There is a lot of power in thinking in terms of building a community rather than creating a following.
It affects how you show up, how you contribute, and how you participate, as well as the results you get from your efforts.
This morning I had a light-bulb moment where everything clicked, and today I'll share what that was and how it's going to change my approach to building a community going forward.
Communities help you grow faster
As I wrote about a few weeks ago, the right groups and communities can give you a massive advantage by being able to get feedback from others on your ideas and your work.
Over the summer I've joined a few communties, my favorite being Non-Fiction Writers, created by Rob Fitzpatrick as an extension of his recent book, Write Useful Books.
I've made some amazing connections, received feedback on my work, and have more clarity going forward as I write my book in public.
Many of the people in that group have since joined this email list and followed me on Twitter, so the results I was after are also happening.
The community structure can be applied to social networks
This was the big a-ha moment from this morning. I'd been using Twitter in a fairly haphazard way - tweeting here, responding there, following over there - without any big vision as to why.
When I started to think about the structure of an online community built on Slack or Discord or Circle, I realized that if I applied it to Twitter then everything would be so much easier.
COMMUNITIES ARE BUILT AROUND TOPICS AND OUTCOMES
People join communities because they want to connect with other people around a specific topic, or because they think that joining the community will help them achieve something.
For example, let's look at the other discord groups I joined this year:
I wanted to learn more about creator coins and learn from those that were teaching and sharing their experience in the space. Joe Pulizzi has one of the top 5 creator coins on the Rally network.
I wanted to better understand DeFi and so I purchased Nat Eliason's course on the topic and have joined the group to be able to ask questions and get more timely updates on what is going on in the world of crypto & DeFi.
Xavier is a friend and talented builder & marketer who I've worked with and have watched build 6 apps in 6 months and grow his Twitter to a community of over 5k people.
I wanted to connect with those in his circle and get their ideas and insights and feedback.
So you can see that communities, for me, are very outcome driven. I don't have a lot of need for connection, especially with people I don't know, so I don't join them for the connection aspect. I want something and see a community as a shortcut and a way to learn from people who are already doing what I want to do.
That's the first part of the structure of a community - there's a focus.
Whether the focus is on an outcome, successful communities know why they exist and who they are for.
COMMUNITIES GIVE YOU WHAT YOU WANT
The successful communities I've joined, meaning the ones I've stuck around for, give me what I want to get from them.
If you look at the sidebar of any community, you can see the outcomes listed right there.
(I'd screenshot them but I don't want to share things I shouldn't be sharing inside paid communities)
There are specific places for general discussion, q&a, feedback, promotion, and then sub-channels for topics that would be of interest to the audience.
Interestingly enough, Nat (the DeFi community guy) had a community earlier this year that ultimately he stopped running because, in my opinion, it was too open ended and lacked focus. Just look at these topics:

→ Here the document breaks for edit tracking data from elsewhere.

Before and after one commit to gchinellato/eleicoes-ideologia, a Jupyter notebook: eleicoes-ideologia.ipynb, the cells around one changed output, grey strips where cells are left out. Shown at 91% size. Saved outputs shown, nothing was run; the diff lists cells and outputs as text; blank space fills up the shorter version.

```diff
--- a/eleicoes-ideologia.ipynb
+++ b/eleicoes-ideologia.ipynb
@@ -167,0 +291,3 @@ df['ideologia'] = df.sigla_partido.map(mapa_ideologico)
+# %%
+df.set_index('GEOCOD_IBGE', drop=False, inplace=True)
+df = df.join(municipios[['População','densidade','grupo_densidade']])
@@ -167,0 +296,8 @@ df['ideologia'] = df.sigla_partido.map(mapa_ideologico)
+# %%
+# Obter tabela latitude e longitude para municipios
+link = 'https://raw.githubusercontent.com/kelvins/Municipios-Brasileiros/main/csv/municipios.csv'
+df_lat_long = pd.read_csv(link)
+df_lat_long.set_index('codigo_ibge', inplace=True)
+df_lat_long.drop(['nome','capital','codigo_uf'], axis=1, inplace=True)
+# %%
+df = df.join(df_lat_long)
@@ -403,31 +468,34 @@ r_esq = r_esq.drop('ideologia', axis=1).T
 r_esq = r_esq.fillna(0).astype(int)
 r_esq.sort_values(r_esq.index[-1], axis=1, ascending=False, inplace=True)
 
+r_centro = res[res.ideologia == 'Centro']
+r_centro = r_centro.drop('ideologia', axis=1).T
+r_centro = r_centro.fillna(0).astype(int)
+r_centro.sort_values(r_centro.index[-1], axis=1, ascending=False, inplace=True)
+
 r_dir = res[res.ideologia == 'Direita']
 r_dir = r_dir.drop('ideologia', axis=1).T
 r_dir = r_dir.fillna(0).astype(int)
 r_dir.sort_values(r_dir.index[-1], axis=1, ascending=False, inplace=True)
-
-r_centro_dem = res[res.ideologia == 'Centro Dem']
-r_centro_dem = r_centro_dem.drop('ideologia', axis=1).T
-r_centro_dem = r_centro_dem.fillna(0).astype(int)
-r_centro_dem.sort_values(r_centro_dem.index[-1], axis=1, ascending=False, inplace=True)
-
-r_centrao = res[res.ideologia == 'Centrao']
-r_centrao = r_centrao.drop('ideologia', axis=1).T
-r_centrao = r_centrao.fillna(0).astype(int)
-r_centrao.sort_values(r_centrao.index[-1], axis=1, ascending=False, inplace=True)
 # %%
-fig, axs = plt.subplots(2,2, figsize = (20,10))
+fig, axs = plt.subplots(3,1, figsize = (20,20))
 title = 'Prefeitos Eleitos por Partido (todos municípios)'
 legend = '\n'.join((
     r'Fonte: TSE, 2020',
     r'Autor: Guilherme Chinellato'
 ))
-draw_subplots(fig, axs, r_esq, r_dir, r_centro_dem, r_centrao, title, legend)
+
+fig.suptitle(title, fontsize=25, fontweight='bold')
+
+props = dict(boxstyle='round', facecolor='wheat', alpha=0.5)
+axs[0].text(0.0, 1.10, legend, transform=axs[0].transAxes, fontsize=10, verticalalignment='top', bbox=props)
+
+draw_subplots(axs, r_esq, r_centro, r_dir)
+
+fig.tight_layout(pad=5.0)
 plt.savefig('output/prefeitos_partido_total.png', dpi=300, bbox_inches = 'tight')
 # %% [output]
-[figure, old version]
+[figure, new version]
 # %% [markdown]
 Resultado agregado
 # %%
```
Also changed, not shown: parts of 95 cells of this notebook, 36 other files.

Who is this group for? Your guess is as good as mine.
When you take this idea and apply it to your social profiles, you understand that the content you put out needs to have a focus, some clarity, some consistency, and it needs to be easily identified as "this is for me!"

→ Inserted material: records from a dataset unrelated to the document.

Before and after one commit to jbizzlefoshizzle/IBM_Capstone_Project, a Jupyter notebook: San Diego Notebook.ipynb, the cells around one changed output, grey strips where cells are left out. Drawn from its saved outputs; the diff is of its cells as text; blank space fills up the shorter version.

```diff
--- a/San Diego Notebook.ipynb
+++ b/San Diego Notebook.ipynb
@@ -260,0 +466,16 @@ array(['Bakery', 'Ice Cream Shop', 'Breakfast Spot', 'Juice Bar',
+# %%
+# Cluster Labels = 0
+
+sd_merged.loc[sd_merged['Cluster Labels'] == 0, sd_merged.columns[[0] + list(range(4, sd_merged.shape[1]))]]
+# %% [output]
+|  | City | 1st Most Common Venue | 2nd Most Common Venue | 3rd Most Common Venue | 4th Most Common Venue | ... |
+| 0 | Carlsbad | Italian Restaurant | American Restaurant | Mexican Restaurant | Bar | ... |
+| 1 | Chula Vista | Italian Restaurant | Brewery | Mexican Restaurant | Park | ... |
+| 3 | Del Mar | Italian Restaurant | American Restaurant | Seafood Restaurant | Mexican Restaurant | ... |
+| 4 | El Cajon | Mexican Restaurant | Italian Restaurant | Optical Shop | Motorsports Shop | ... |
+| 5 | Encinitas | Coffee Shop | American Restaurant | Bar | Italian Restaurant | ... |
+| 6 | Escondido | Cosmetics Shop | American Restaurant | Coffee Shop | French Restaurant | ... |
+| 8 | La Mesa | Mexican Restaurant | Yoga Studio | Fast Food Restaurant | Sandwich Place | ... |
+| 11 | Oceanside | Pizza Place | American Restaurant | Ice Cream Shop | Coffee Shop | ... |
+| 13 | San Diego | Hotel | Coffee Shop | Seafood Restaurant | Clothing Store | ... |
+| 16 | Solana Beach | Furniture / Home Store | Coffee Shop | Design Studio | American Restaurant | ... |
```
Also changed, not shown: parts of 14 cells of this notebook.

If people can't tell from a quick glance that this is something valuable for them, it will be hard to grow that community online.
DON'T SHOW UP AND SPAM THE COMMUNITY

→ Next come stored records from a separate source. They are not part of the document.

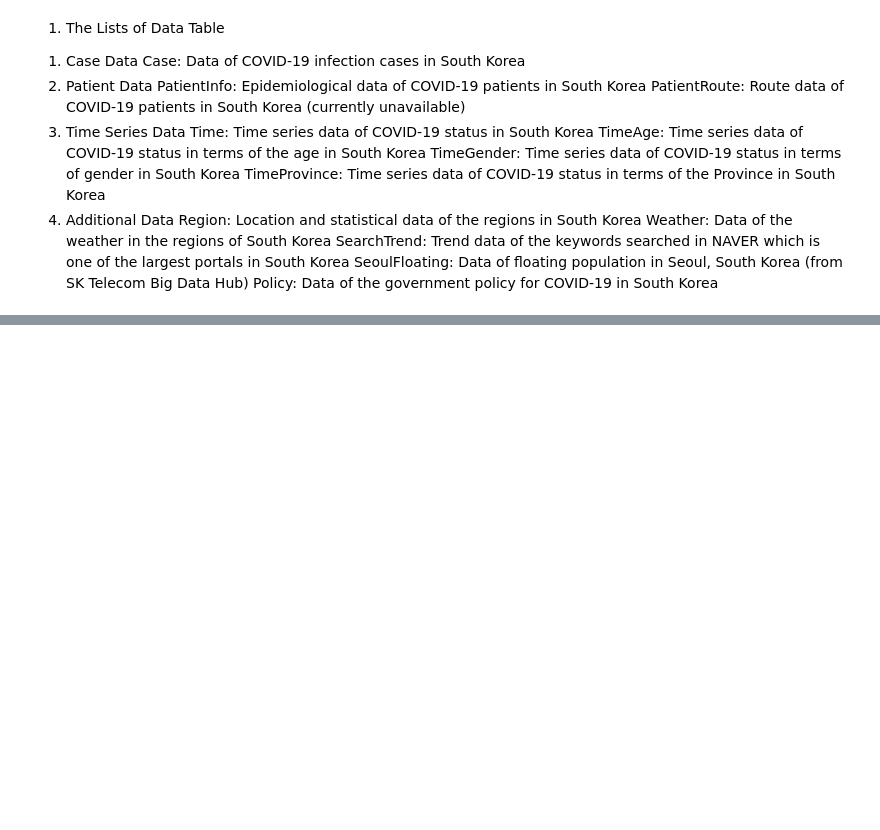
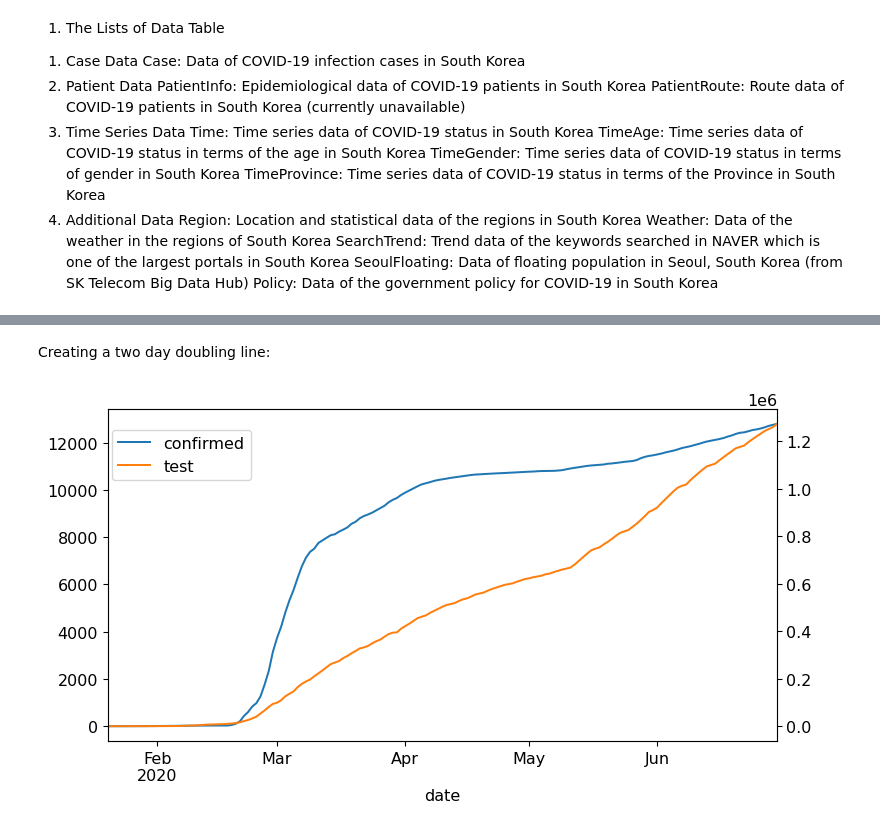
Before and after one commit to gediminas-skvarnavicius/s-korea-covid-19-analysis, a Jupyter notebook: analysis.ipynb, the cells around one changed output, grey strips where cells are left out. Saved outputs shown, nothing was run; the diff lists cells and outputs as text; code cells hidden in the pictures; blank space fills up the shorter version.

Commit message:
time trend plot started

```diff
--- a/analysis.ipynb
+++ b/analysis.ipynb
@@ -4,3 +22,9 @@ import pandas as pd
+# %%
+pd.set_option("display.float_format", "{:.3g}".format)
+base_fig_wid = 9  # base width of a figure
+base_font_size = 12  # base size of a font
+dpi = 96
+plt.rcParams["font.size"] = base_font_size
 # %% [markdown]
 Putting the data from separate in .csv files into a dictionary of pandas dataframes
 # %%
@@ -31,4 +59,6 @@ Policy: Data of the government policy for COVID-19 in South Korea
 # %%
-# data['Time'].plot(data['Time'].index.values, 'confirmed')
-data['Time'].plot('date')
+
+data['Time']['date'] = pd.to_datetime(data['Time']['date'])
+data['Time'].set_index('date',inplace=True)
+data['Time']
 # %% [output]
@@ -36,0 +81,2 @@ data['Time'].plot('date')
+# %%
+data['Time']['new_cases'] = data['Time']['confirmed'] - data['Time']['confirmed'].shift(1)
@@ -36,0 +100,2 @@ data['Time'].plot('date')
+# %% [markdown]
+Creating a two day doubling line:
@@ -36,0 +116,25 @@ data['Time'].plot('date')
+# %%
+# | label: fig-time-total
+# | fig-cap: "Time series of total cases"
+fig_time_total, ax_time_total_conf = plt.subplots(
+    figsize=(base_fig_wid, base_fig_wid / 2), dpi=96
+)
+ax_time_total_tests = ax_time_total_conf.twinx()
+# plots
+data["Time"].plot(
+    y=["confirmed", "test"],
+    ax=[ax_time_total_conf, ax_time_total_tests],
+    subplots=True,
+    legend=False
+)
+# Axes
+ax_time_total_conf.xaxis.set_major_locator(mdates.MonthLocator())
+ax_time_total_conf.minorticks_off()
+
+
+# data["Time"].plot(x="date", y="test",ax=ax_time_total_tests)
+fig_time_total.legend(bbox_to_anchor=(0.3,0.85))
+
+plt.show()
+# %% [output]
+[figure, added]
```
Also changed, not shown: parts of 14 cells of this notebook, 27 other files.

There were a few communities I joined this summer as a test, but quickly left because the entire conversation was just spam piled on spam followed by more spam with a side of spam.
If you've ever joined a group and then saw that there were a few people who just talked all the time about themselves, then you know what I'm talking about.
Spam is simply things that are unwanted. So don't spam your community, or your followers online.
If people can tell that you're in it for your own benefit, that prevents you from being able to connect and grow.
You show up and you give value. Help others out. Give feedback. Respond to questions. Engage on topics that interest you. All without asking for anything in return.
Would you ever go to a party, introduce yourself, and immediately say "You should follow me on Twitter and buy my book and sign up for my email list!"
At least I hope not.
In "real life" you only bring that stuff up when it's appropriate, generally when people ask you for those details.
The same applies online.
Twitter is the cocktail party of the internet
Whether your platform of choice is Instagram, TikTok, Facebook, Twitter, LinkedIn, Reddit, or some new app that I haven't even heard of, if you treat it like you're part of a community you'll grow much faster than if you approach it with the idea to get get get without any give give give.
Show up, provide value, focus on connection and contribution, and the results will come.